Assume the masses of the stars are $ M_1^0 $ and $ M_2 $ and the radius of their orbit is $ a_0 $. The first star explodes in a supernova, and loses an amount of mass $ \Delta M=M_1^0-M_1 $. We further assume that the explosion is instantaneous and spherically symmetric and so due to conservation of momentum, no "kick" is given to the exploding star, so its velocity does not change.

The energy before the explosion is:

$ E_0=-\frac{G M_1^0 M_2}{2a_0}=-\frac{1}{2}\mu_0 v_0^2 \rightarrow \frac{GM}{a_0}=v_0^2 $

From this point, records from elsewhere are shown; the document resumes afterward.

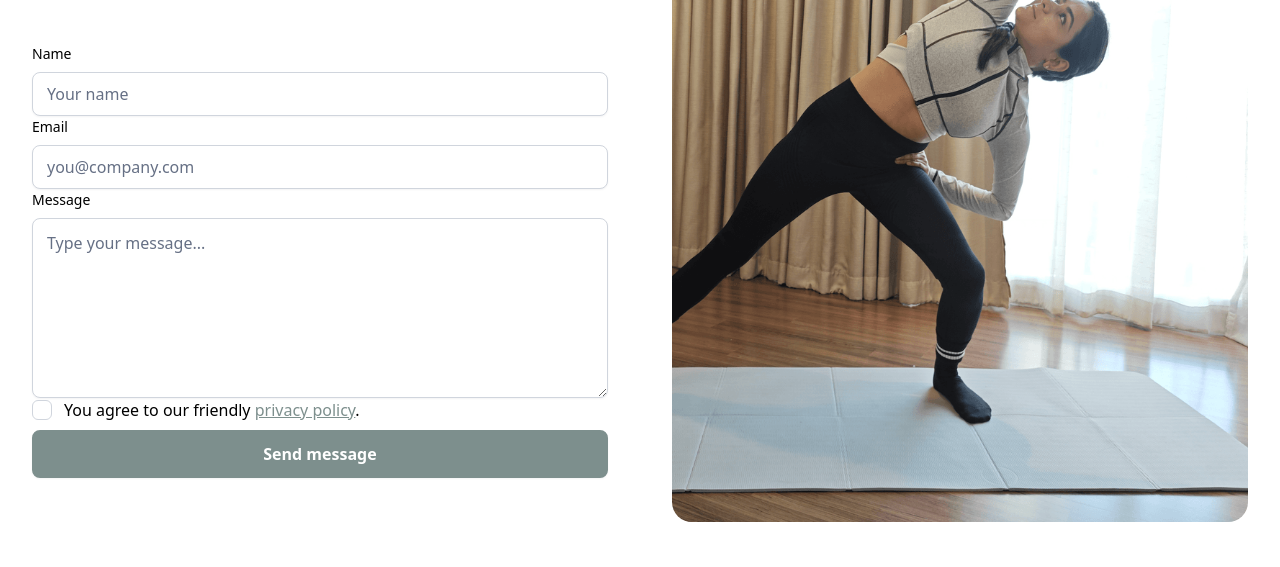
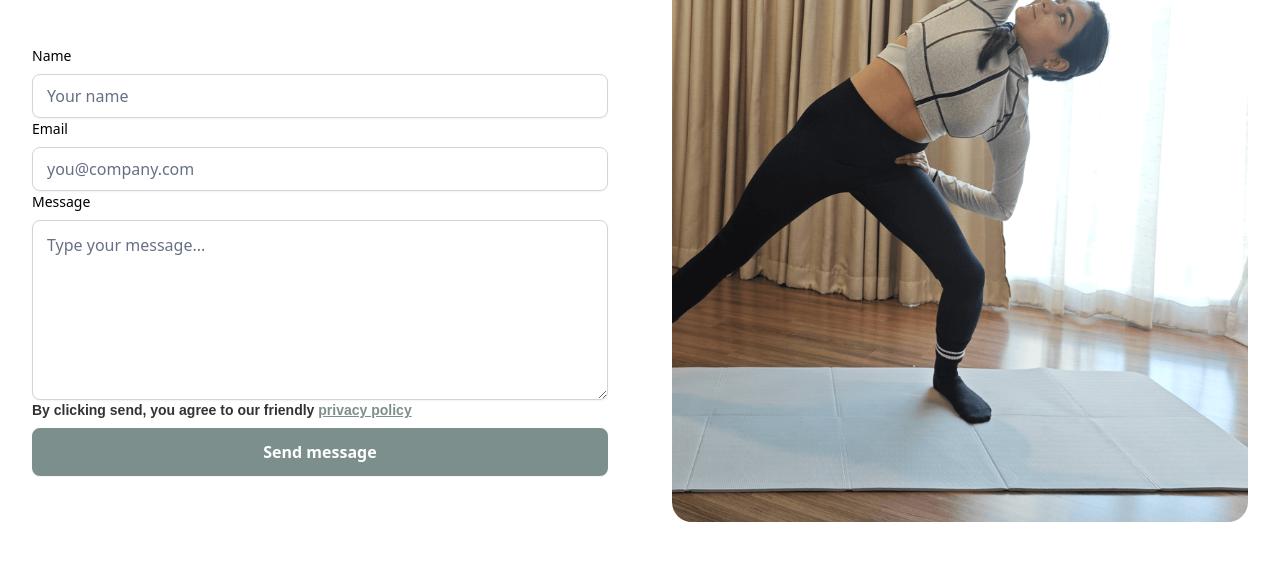
Before and after one commit to PhysikulHealth/physikul-health-website, a plain HTML site: page index.html in a window 1280 px wide. Shown: the part 7263-7830 px from the top of the page. Drawn offline with nearby package versions, Linux system fonts and the light colour scheme; a script that the page names is missing.

Commit message:
Removed checkbox

```diff
--- a/index.html
+++ b/index.html
@@ -968,8 +968,9 @@ body{
                 <form name="wf-form-Contact-05-form" netlify>
                   <div class="uui-form-field-wrapper"><label for="Contact-05-name" class="uui-field-label">Name</label><input class="uui-form_input w-input" maxlength="256" name="Contact-05-name" data-name="Contact 05 name" placeholder="Your name" type="text" id="Contact-05-name" required=""></div>
                   <div class="uui-form-field-wrapper"><label for="Contact-05-email" class="uui-field-label">Email</label><input class="uui-form_input w-input" maxlength="256" name="Contact-05-email" data-name="Contact 05 email" placeholder="you@company.com" type="email" id="Contact-05-email" required=""></div>
-                  <div class="uui-form-field-wrapper"><label for="Contact-05-message" class="uui-field-label">Message</label><textarea id="Contact-05-message" name="Contact-05-message" maxlength="5000" data-name="Contact 05 message" placeholder="Type your message..." required="" class="uui-form_input text-area w-input"></textarea></div><label id="Contact05-checkbox" class="w-checkbox uui-form-checkbox">
-                    <div class="w-checkbox-input w-checkbox-input--inputType-custom uui-form-checkbox-icon"></div><input id="Contact-05-checkbox" type="checkbox" name="Contact-05-checkbox" data-name="Contact 05 checkbox" required="" style="opacity:0;position:absolute;z-index:-1"><span for="Contact-05-checkbox" class="uui-form-checkbox-label w-form-label">You agree to our friendly <a href="#" class="uui-text-style-link">privacy policy</a>.</span>
+                  <div class="uui-form-field-wrapper"><label for="Contact-05-message" class="uui-field-label">Message</label><textarea id="Contact-05-message" name="Contact-05-message" maxlength="5000" data-name="Contact 05 message" placeholder="Type your message..." required="" class="uui-form_input text-area w-input"></textarea></div>
+                  <label>
+                    <div>By clicking send, you agree to our friendly <a href="#" class="uui-text-style-link">privacy policy</a></div>
                   </label>
                   <div class="uui-form-button-wrapper"><input type="submit" data-wait="Please wait..." id="w-node-e142c76a-9c45-cf46-9410-6e23542a2bc2-7f6ccb90" class="uui-button-contact w-button" value="Send message"></div>
                 </form>
```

where $ \mu_0 $ is the reduced mass, $ M $ the total mass and $ v_0 $ is the relative velocity before the explosion. In the second equality we use the fact that in a circular orbit $ E_p=-\frac{1}{2}E_k $.

After the explosion, the energy is

$ E=-\frac{G M_1 M_2}{2a}=-\frac{G M_1 M_2}{a_0} +\frac{1}{2}\mu v_0^2 $

where $ a $ is the semi major axis of the system after the explosion and we have used the fact that right after the explosion the separations and relative velocities have not yet changed.

The limiting case for a post-explosion bound orbit ($ E<0 $) is given when $ E \rightarrow 0 $ (or equivalently $ a \rightarrow \infty $). At this limit

$ -\frac{G M_1 M_2}{a_0} +\frac{1}{2}\mu v_0^2=0 \longrightarrow \frac{G (M-\Delta M)}{a_0}=\frac{1}{2} v_0^2 $

Plugging in $ v_0^2 $ we obtain $ \frac{G (M-\Delta M)}{a_0}=\frac{G M}{2a_0} $, leading to $ \Delta M=M/2 $. Therefore, if the exploding star loses more than half of the mass of the system in the supernova, it will become unbound.